AIM OF THE TASK =>
Could you return all of the entries word for word, minus any pictures?

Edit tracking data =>
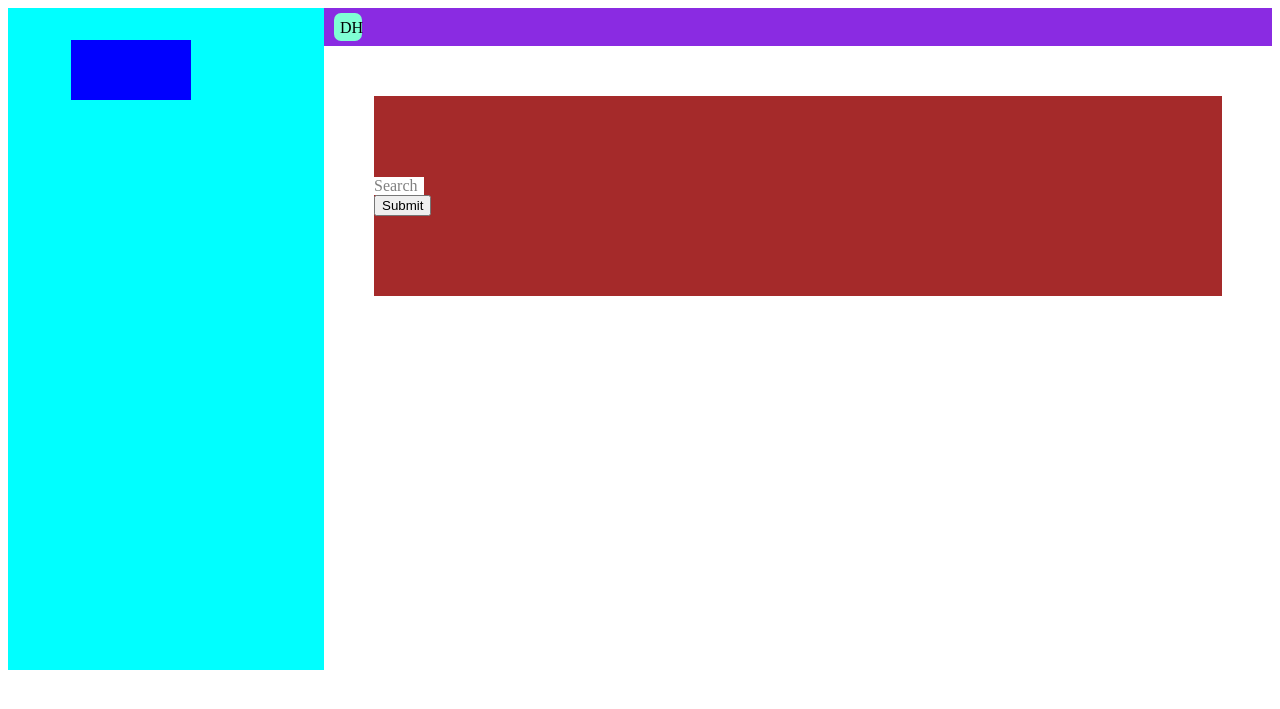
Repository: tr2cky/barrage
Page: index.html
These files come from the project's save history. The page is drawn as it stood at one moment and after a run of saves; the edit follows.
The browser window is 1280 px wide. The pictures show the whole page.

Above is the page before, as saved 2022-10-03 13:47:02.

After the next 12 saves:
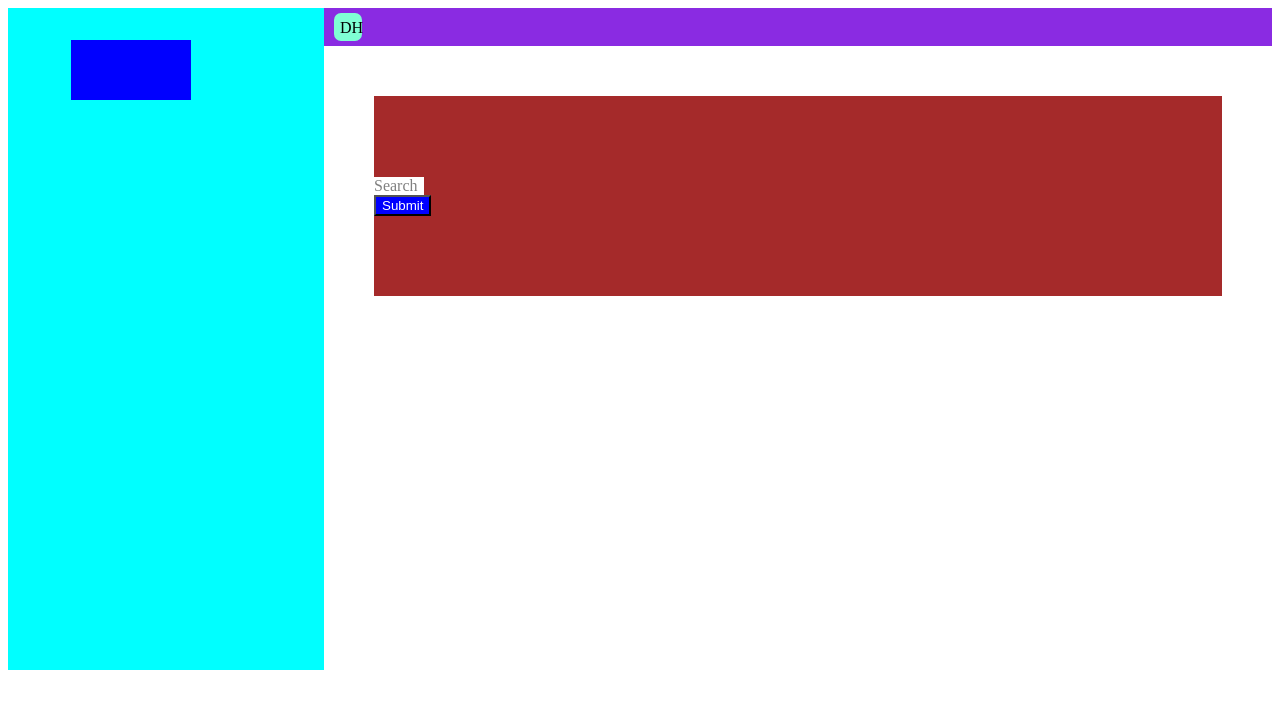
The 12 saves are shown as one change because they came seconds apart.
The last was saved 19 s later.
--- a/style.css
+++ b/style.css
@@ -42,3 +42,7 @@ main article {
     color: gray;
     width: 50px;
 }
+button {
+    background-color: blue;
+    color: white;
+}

EXERCISE SOLUTION =>
Repository: tr2cky/barrage
Page: index.html
These files come from the project's save history. The page is drawn as it stood at one moment and after a run of saves; the edit follows.
The browser window is 1280 px wide. The pictures show the whole page.

Above is the page before, as saved 2022-10-03 13:47:02.

After the next 12 saves:
The 12 saves are shown as one change because they came seconds apart.
The last was saved 19 s later.
--- a/style.css
+++ b/style.css
@@ -42,3 +42,7 @@ main article {
     color: gray;
     width: 50px;
 }
+button {
+    background-color: blue;
+    color: white;
+}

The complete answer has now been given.